The purpose of my art is to challenge preconceived notions about what is fashion versus what is wearable art/sculpture. I believe a piece of clothing can be both. The art world and the fashion world have often worked hand in hand and inspired each other. It’s my goal to create works that can exist in both worlds. Their purpose is to be aesthetically pleasing as well as wearable. By using non-conventional materials, I am able to experiment with techniques and create unique forms that could not be created from fabric. Uncon¬ventional materials lend a unique texture, movement, and shape to my dresses and add a dimension of interest that would not exist had I used traditional materials. In the future I hope to continue to experiment with an even wider variety of materials and techniques, in the hopes of pushing the boundaries of what is considered wearable fashion, wearable art, fashion as art, and art as fashion. [clear]
To me, every object has an arsenal of associations, preconceptions, cultural references and worth (both inherent and imposed). These objects also have color, shape, time, smell, and taste. I arrange these different facets of the objects to create a stunning visual experience that offer insightful perspectives into the beauty and struggles of humanity within its environment. [clear]
Jane Philips (Steeping Sweet Comfort)

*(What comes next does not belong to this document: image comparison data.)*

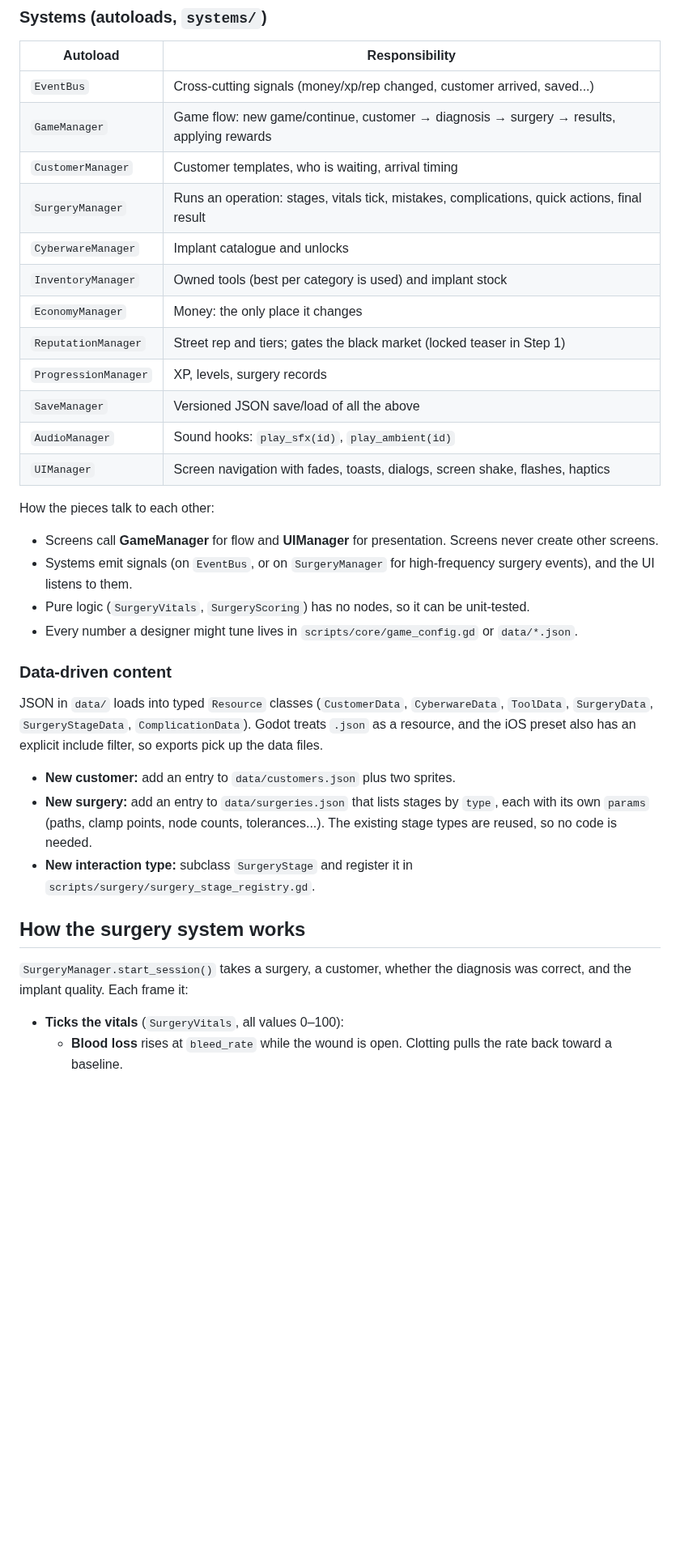
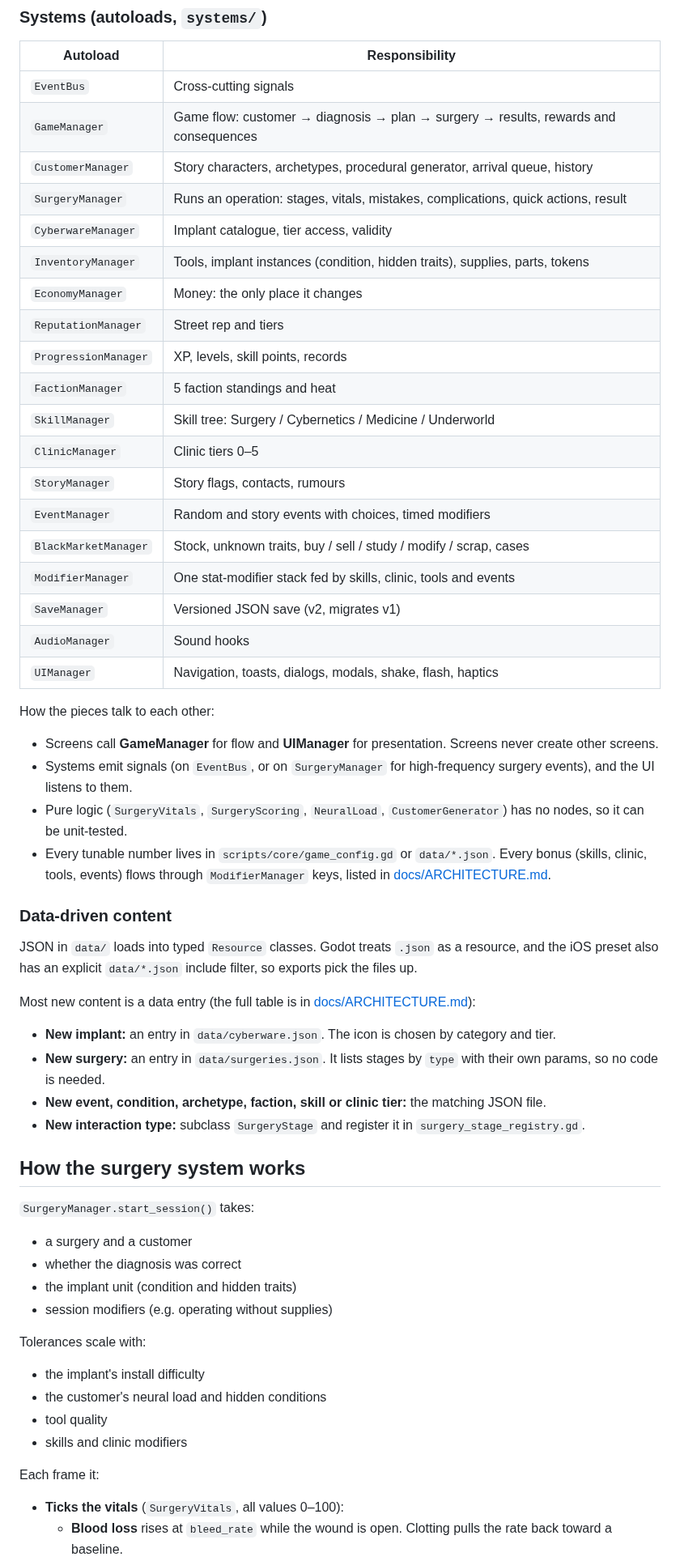
Before and after one commit to arvidragno-tech/Clod-Mobile-game, a Markdown page: README.md, the part around one of its changes. Shown at 81% size. Drawn GitHub-style; blank space fills up the shorter version.

```diff
--- a/README.md
+++ b/README.md
@@ -78,39 +105,59 @@ LICENSES/                Font licences (SIL OFL 1.1)
 
 | Autoload | Responsibility |
 |---|---|
-| `EventBus` | Cross-cutting signals (money/xp/rep changed, customer arrived, saved...) |
-| `GameManager` | Game flow: new game/continue, customer → diagnosis → surgery → results, applying rewards |
-| `CustomerManager` | Customer templates, who is waiting, arrival timing |
-| `SurgeryManager` | Runs an operation: stages, vitals tick, mistakes, complications, quick actions, final result |
-| `CyberwareManager` | Implant catalogue and unlocks |
-| `InventoryManager` | Owned tools (best per category is used) and implant stock |
+| `EventBus` | Cross-cutting signals |
+| `GameManager` | Game flow: customer → diagnosis → plan → surgery → results, rewards and consequences |
+| `CustomerManager` | Story characters, archetypes, procedural generator, arrival queue, history |
+| `SurgeryManager` | Runs an operation: stages, vitals, mistakes, complications, quick actions, result |
+| `CyberwareManager` | Implant catalogue, tier access, validity |
+| `InventoryManager` | Tools, implant instances (condition, hidden traits), supplies, parts, tokens |
 | `EconomyManager` | Money: the only place it changes |
-| `ReputationManager` | Street rep and tiers; gates the black market (locked teaser in Step 1) |
-| `ProgressionManager` | XP, levels, surgery records |
-| `SaveManager` | Versioned JSON save/load of all the above |
-| `AudioManager` | Sound hooks: `play_sfx(id)`, `play_ambient(id)` |
-| `UIManager` | Screen navigation with fades, toasts, dialogs, screen shake, flashes, haptics |
+| `ReputationManager` | Street rep and tiers |
+| `ProgressionManager` | XP, levels, skill points, records |
+| `FactionManager` | 5 faction standings and heat |
+| `SkillManager` | Skill tree: Surgery / Cybernetics / Medicine / Underworld |
+| `ClinicManager` | Clinic tiers 0–5 |
+| `StoryManager` | Story flags, contacts, rumours |
+| `EventManager` | Random and story events with choices, timed modifiers |
+| `BlackMarketManager` | Stock, unknown traits, buy / sell / study / modify / scrap, cases |
+| `ModifierManager` | One stat-modifier stack fed by skills, clinic, tools and events |
+| `SaveManager` | Versioned JSON save (v2, migrates v1) |
+| `AudioManager` | Sound hooks |
+| `UIManager` | Navigation, toasts, dialogs, modals, shake, flash, haptics |
 
 How the pieces talk to each other:
 - Screens call **GameManager** for flow and **UIManager** for presentation. Screens never create other screens.
 - Systems emit signals (on `EventBus`, or on `SurgeryManager` for high-frequency surgery events), and the UI listens to them.
-- Pure logic (`SurgeryVitals`, `SurgeryScoring`) has no nodes, so it can be unit-tested.
-- Every number a designer might tune lives in `scripts/core/game_config.gd` or `data/*.json`.
+- Pure logic (`SurgeryVitals`, `SurgeryScoring`, `NeuralLoad`, `CustomerGenerator`) has no nodes, so it can be unit-tested.
+- Every tunable number lives in `scripts/core/game_config.gd` or `data/*.json`. Every bonus (skills, clinic, tools, events) flows through `ModifierManager` keys, listed in [docs/ARCHITECTURE.md](docs/ARCHITECTURE.md).
 
 ### Data-driven content
 
-JSON in `data/` loads into typed `Resource` classes (`CustomerData`, `CyberwareData`,
-`ToolData`, `SurgeryData`, `SurgeryStageData`, `ComplicationData`).
-Godot treats `.json` as a resource, and the iOS preset also has an explicit include filter, so exports pick up the data files.
+JSON in `data/` loads into typed `Resource` classes. Godot treats `.json` as a
+resource, and the iOS preset also has an explicit `data/*.json` include filter,
+so exports pick the files up.
 
-- **New customer:** add an entry to `data/customers.json` plus two sprites.
-- **New surgery:** add an entry to `data/surgeries.json` that lists stages by `type`, each with its own `params` (paths, clamp points, node counts, tolerances...). The existing stage types are reused, so no code is needed.
-- **New interaction type:** subclass `SurgeryStage` and register it in `scripts/surgery/surgery_stage_registry.gd`.
+Most new content is a data entry (the full table is in [docs/ARCHITECTURE.md](docs/ARCHITECTURE.md#adding-content)):
+- **New implant:** an entry in `data/cyberware.json`. The icon is chosen by category and tier.
+- **New surgery:** an entry in `data/surgeries.json`. It lists stages by `type` with their own params, so no code is needed.
+- **New event, condition, archetype, faction, skill or clinic tier:** the matching JSON file.
+- **New interaction type:** subclass `SurgeryStage` and register it in `surgery_stage_registry.gd`.
 
 ## How the surgery system works
 
-`SurgeryManager.start_session()` takes a surgery, a customer, whether the
-diagnosis was correct, and the implant quality. Each frame it:
+`SurgeryManager.start_session()` takes:
+- a surgery and a customer
+- whether the diagnosis was correct
+- the implant unit (condition and hidden traits)
+- session modifiers (e.g. operating without supplies)
+
+Tolerances scale with:
+- the implant's install difficulty
+- the customer's neural load and hidden conditions
+- tool quality
+- skills and clinic modifiers
+
+Each frame it:
 
 - **Ticks the vitals** (`SurgeryVitals`, all values 0–100):
   - **Blood loss** rises at `bleed_rate` while the wound is open. Clotting pulls the rate back toward a baseline.
```
Also changed, not shown: other parts of README.md (+131 -39 lines), docs/ARCHITECTURE.md (added, +184 -0 lines), docs/ART_BIBLE.md (added, +123 -0 lines), docs/screenshots/overview.png.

In a gesture to embrace their artistic daughter, my parents adopted the expression, “life is an art project,” as I have, for most of my life and integrated it into my daily life and activities. Through process-heavy mediums I make objects and images for personal and communal use. My projects have repeatedly depicted and embodied associations with comfort and home as I deeply relish simple daily routines and happenings. Besides the wide variety of materials I continually find and play with, I’ve repeatedly returned to sewing, hand-dying fabric, wheel-throwing pottery, and working with black and white photography. I’m attracted to mainly contemporary artists including Melanie Bilenker, William Eggleston, Andy Goldsworthy and Harrison McIntosh. Although they use very different mediums, each works within their own process to create unique, bold, and refined pieces while retaining a modesty and simplicity. Additionally, I’m continually influenced by the people—their work, obsessions—and personalities, and places of my everyday life. My most recent projects reflect a strong influence to ’60s kitchens and appliances. [clear]
Throughout their history, photographers have sought some sense of “truth” within the photographic image as well as the execution and presentation of the image resulting in distanced adoration. My work seeks to revert this search for truth, from the photographer to the viewer, treating the image as a mirror and leaving any sense of narrative within the work obscured; privileging instead a deadpan and empty impression, to be completed by the viewer themselves. Cinematic in scope, the works evoke disparate and varied associations. The photographs don’t seek “objectivity” in a documentary respect, rather, a space for exchange between the figures represented in the image and the observer. [clear]
I consider all language foreign. I find words are imposed upon me like historical baggage. I would rather communicate with touch. I often wonder what it is like to be a tree. Do they dream? What do they think about? Most days I want to run away to a mountainside, far away from everything human, and just sit and look up. I love the stars. I try to remember what it was to have been part of a star. I long to return to one. I spend my nights thinking and my days dreaming. I can’t turn off my mind. I like to take everything apart and put it all back together in strange permutations. Sometimes I don’t eat for a few days, just so that if it happens I know I will be ok. I build to keep myself tethered to this world; otherwise I would float up through cosmos and never take another glance back. [clear]
Painting is the way I understand the world around me. Each stroke is an exploration of the form and meaning of the subject I am painting. I work primarily in oil paints, painting people and places. With my painterly expressive style I try to keep my canvases fresh and chromatic. When I paint a person, I try to evoke a certain part of that person through the language of the composition. In my most recent project, I am exploring the complexities and contradictions inherent in the female form specifically the inherently feminine aspects of strength and sensuality. [clear]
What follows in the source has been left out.